I think it’s beautiful. I’m not the first person to write a sapphic fantasy book. I’m so grateful for the authors that came before me and laid the path. I can’t imagine walking into the scene and there’s not an established genre. It is now growing really rapidly and they’ve made it clear that there is a consumer base. I’m excited, but also eternally grateful for the people who came before me.
What do you hope The Shattered Lands will bring to the sci-fi landscape?
I want someone to read this book and see themselves in it. Also, The Shattered Lands is not coming out focused. It’s more like ‘I can have this big adventure’ and it’s not at the cost of my trauma, which is very important to me. I feel like it’s getting better in the sci-fi genre. Queer people should be able to experience fantasy books without the attachment of trauma and that was my goal for The Shattered Lands. You can immerse yourself in the world and I think that’s really exciting.
How did you establish boundaries as a writer covering queer characters and someone that identifies as lesbian?

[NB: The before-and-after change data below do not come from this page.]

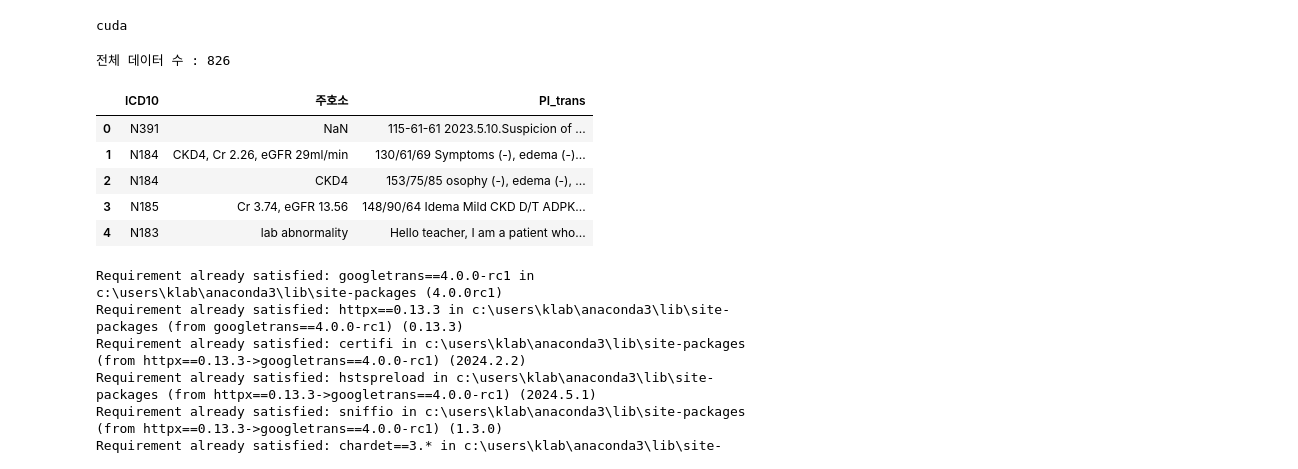
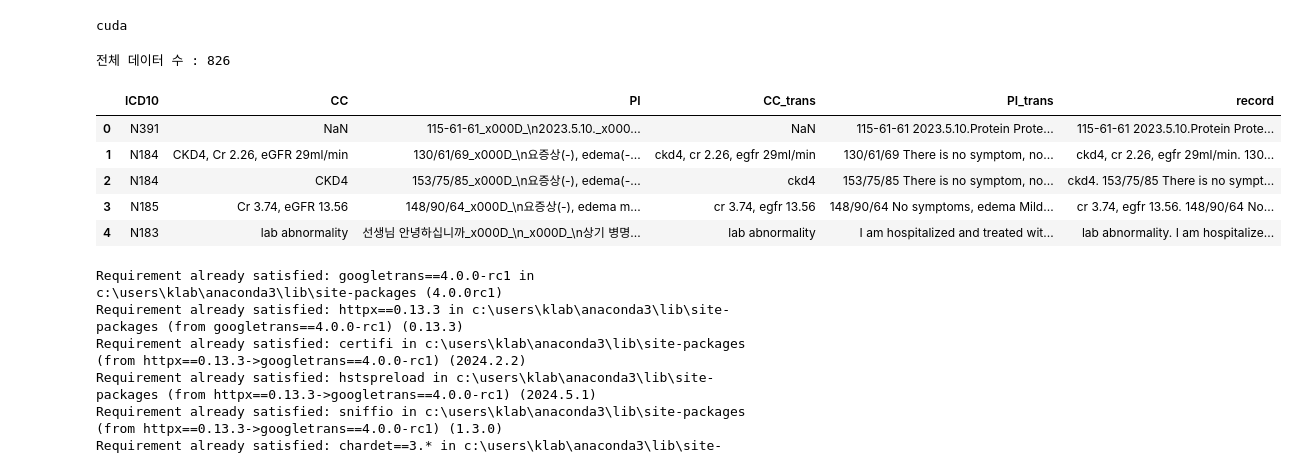
Before and after one commit to slowandfast/DiagRecommdSystem_01, a Jupyter notebook: KJH_BERT_EMR기반_진단추천모델.ipynb, the cells around one changed output. Cells and saved outputs as stored; diff of their text form; code cells hidden in the pictures.

```diff
--- a/KJH_BERT_EMR기반_진단추천모델.ipynb
+++ b/KJH_BERT_EMR기반_진단추천모델.ipynb
@@ -29,20 +52,20 @@ print(device)
 # %% [output]
 cuda
 # %%
-# file_path = '/content/신장내과_본원_외래_20230701_20231231_filtered.xlsx'
-file_path = "D:\\sample\\content\\신장내과_본원_외래_20230701_20231231_filtered.xlsx"
+file_path = '/content/target_df.xlsx'
+# file_path = "D:\\sample\\content\\신장내과_본원_외래_20230701_20231231_filtered.xlsx"
 
 # selected_columns = ['ICD10', 'transstr']
-selected_columns = ['ICD10', '주호소', 'PI_trans']
+selected_columns = ['ICD10', 'CC', 'PI', 'CC_trans', 'PI_trans', 'record']
 df = pd.read_excel(file_path, usecols=selected_columns, dtype=str)
 
 print('전체 데이터 수 :', len(df))
 df.head(5)
 # %% [output]
 전체 데이터 수 : 826
-|  | ICD10 | 주호소 | PI_trans |
-| 0 | N391 | NaN | 115-61-61 2023.5.10.Suspicion of ... |
-| 1 | N184 | CKD4, Cr 2.26, eGFR 29ml/min | 130/61/69 Symptoms (-), edema (-)... |
-| 2 | N184 | CKD4 | 153/75/85 osophy (-), edema (-), ... |
-| 3 | N185 | Cr 3.74, eGFR 13.56 | 148/90/64 Idema Mild CKD D/T ADPK... |
-| 4 | N183 | lab abnormality | Hello teacher, I am a patient who... |
+|  | ICD10 | CC | PI | CC_trans | PI_trans | record |
+| 0 | N391 | NaN | 115-61-61_x000D_\n2023.5.10._x000... | NaN | 115-61-61 2023.5.10.Protein Prote... | 115-61-61 2023.5.10.Protein Prote... |
+| 1 | N184 | CKD4, Cr 2.26, eGFR 29ml/min | 130/61/69_x000D_\n요증상(-), edema(-... | ckd4, cr 2.26, egfr 29ml/min | 130/61/69 There is no symptom, no... | ckd4, cr 2.26, egfr 29ml/min. 130... |
+| 2 | N184 | CKD4 | 153/75/85_x000D_\n요증상(-), edema(-... | ckd4 | 153/75/85 There is no symptom, no... | ckd4. 153/75/85 There is no sympt... |
+| 3 | N185 | Cr 3.74, eGFR 13.56 | 148/90/64_x000D_\n요증상(-), edema m... | cr 3.74, egfr 13.56 | 148/90/64 No symptoms, edema Mild... | cr 3.74, egfr 13.56. 148/90/64 No... |
+| 4 | N183 | lab abnormality | 선생님 안녕하십니까_x000D_\n_x000D_\n상기 병명... | lab abnormality | I am hospitalized and treated wit... | lab abnormality. I am hospitalize... |
```
Also changed, not shown: parts of 29 cells of this notebook.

The Shattered Lands isn’t as difficult as some other queer stories. I feel like the story is really empowering to queer people. It’s very normalising. Even outside of Sapphire and Ashes, the characters still run into couples that are obviously queer. Keeping my own experiences was really important because I haven’t had super empowering experiences and I wanted to empower the people who read this. So there are powerful characters and they are allowed to do what they want to do. Those characters don’t need that and that was really a big focus for me.
What was a book that shaped your approach as a writer?
I’ve always been a fantasy gal. One of the books that helped me shape The Shattered Lands is Furyborn by Claire Legrand. It was one of the first fantasy books that toyed with the idea of Gods and Angels. Coming from a religious background, it was really cool to see her kind of flip it on its head. It doesn’t always have to be a villain person can be like a villain god.
Reading sapphic fantasy books like Jasmine Throne [by Tasha Suri] and seeing how the relationships and how they were developed. Furyborn was the first time that I experienced a holy war in a fantasy context. It helped me a lot, with my religious stuff, and unpack it. So, when I was reading through the Shadowlands, it was really soothing for these gods to exist and not be an almighty beings.
The Shattered Lands doesn’t necessarily go down that traumatic, coming out route either…
I will say there are books that have done really well with it and there is a place and a time for that kind of story, but The Shattered Lands isn’t that. [Instead], it’s a celebration of queer love, no matter how dramatic it is. And, in general, queer characters exist there even if there wasn’t a romance there. So, having these characters own who they are and it’s never questioned for a second was super important to me.
If you could assign a musical score or an artist’s sound to your book, what would that be?
So the book was really born from Willow by Taylor Swift but the soundtrack that I listen to the most is actually by Klergy. It sounds like she literally writes music for fantasy books. She has so many songs that feel like they are for a fantasy soundtrack. I also love Hozier so much so that would be a big one. Another song is I Think You’re The Devil by Ellee Duke which was actually in First Kill, the Sapphic vampire show, on Netflix.
The Shattered Lands is out now and available to buy here.